The New York Times today featured an editorial on these two bills entitled, Restoring Civil Rights.

Title VII Sexual Harassment Case May Find Itself on the Supreme Court Docket

The Supreme Court’s docket in 2008 may include a case out of Nashville, TN involving sexual harassment. An article out of the Tennessean gives a synopsis of the facts:

The case began in 2002, when Vicky Crawford, then a payroll supervisor who had worked for the school system for 30 years, was contacted by school officials looking into allegations of sexual misconduct against Gene Hughes, then the schools’ employee relations director.Crawford told investigators that she had seen Hughes grab his crotch in her presence, that he had asked to see her breasts, and on one occasion, he grabbed her head and tried to force it into his groin. At the time, Hughes was responsible for investigating all claims of sexual harassment in the school district. The lawsuit alleges that the internal investigation ended with no disciplinary action against Hughes. But Crawford, and two other female employees who cooperated with the probe, were fired, the suit says.

Title VII prohibits employers from taking adverse employment actions against employees who oppose unlawful employment practices such as sexual harassment. At issue in Crawford’s retaliation claim under Title VII is the definition of oppose.

Crawford argued that she opposed Hughes’ inappropriate conduct by cooperating with the school’s internal investigation. In response, the school argued that Title VII’s whistleblower provision was not intended to protect employees participating in an internal investigation initiated by an employer. Disregarding Title VII’s broad remedial purpose, the district court and the Sixth Court agreed with the school’s argument and dismissed Crawford’s retaliation claim. Click here for the Sixth Circuit’s decision.

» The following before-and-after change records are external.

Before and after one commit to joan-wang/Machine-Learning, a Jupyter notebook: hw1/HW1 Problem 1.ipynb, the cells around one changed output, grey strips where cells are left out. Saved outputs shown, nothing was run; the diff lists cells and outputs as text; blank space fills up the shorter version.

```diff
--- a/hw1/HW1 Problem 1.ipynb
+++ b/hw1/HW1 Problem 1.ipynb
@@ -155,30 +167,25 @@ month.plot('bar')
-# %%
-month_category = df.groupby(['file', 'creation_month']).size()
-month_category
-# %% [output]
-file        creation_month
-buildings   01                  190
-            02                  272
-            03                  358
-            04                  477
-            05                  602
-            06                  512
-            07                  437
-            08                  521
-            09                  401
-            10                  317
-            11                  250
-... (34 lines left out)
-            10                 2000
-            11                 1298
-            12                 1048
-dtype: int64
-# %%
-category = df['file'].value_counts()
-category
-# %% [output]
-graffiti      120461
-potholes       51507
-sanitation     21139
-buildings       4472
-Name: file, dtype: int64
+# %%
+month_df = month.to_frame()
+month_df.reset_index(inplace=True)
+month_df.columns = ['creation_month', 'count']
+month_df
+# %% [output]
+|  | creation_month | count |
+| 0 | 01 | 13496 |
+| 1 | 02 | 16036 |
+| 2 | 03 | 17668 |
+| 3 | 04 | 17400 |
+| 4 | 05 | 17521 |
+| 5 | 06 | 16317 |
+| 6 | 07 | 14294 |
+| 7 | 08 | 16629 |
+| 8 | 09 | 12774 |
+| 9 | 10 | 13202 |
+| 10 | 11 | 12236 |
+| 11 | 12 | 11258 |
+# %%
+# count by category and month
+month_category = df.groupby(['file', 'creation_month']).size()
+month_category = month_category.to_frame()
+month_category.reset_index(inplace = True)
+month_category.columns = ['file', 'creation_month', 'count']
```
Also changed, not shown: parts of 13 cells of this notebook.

If the Supreme Court grants certiorari, the issue will focus on whether an employee who is terminated after cooperating with an internal investigation in which she alleges unlawful employment practices states a claim for retaliation under Title VII.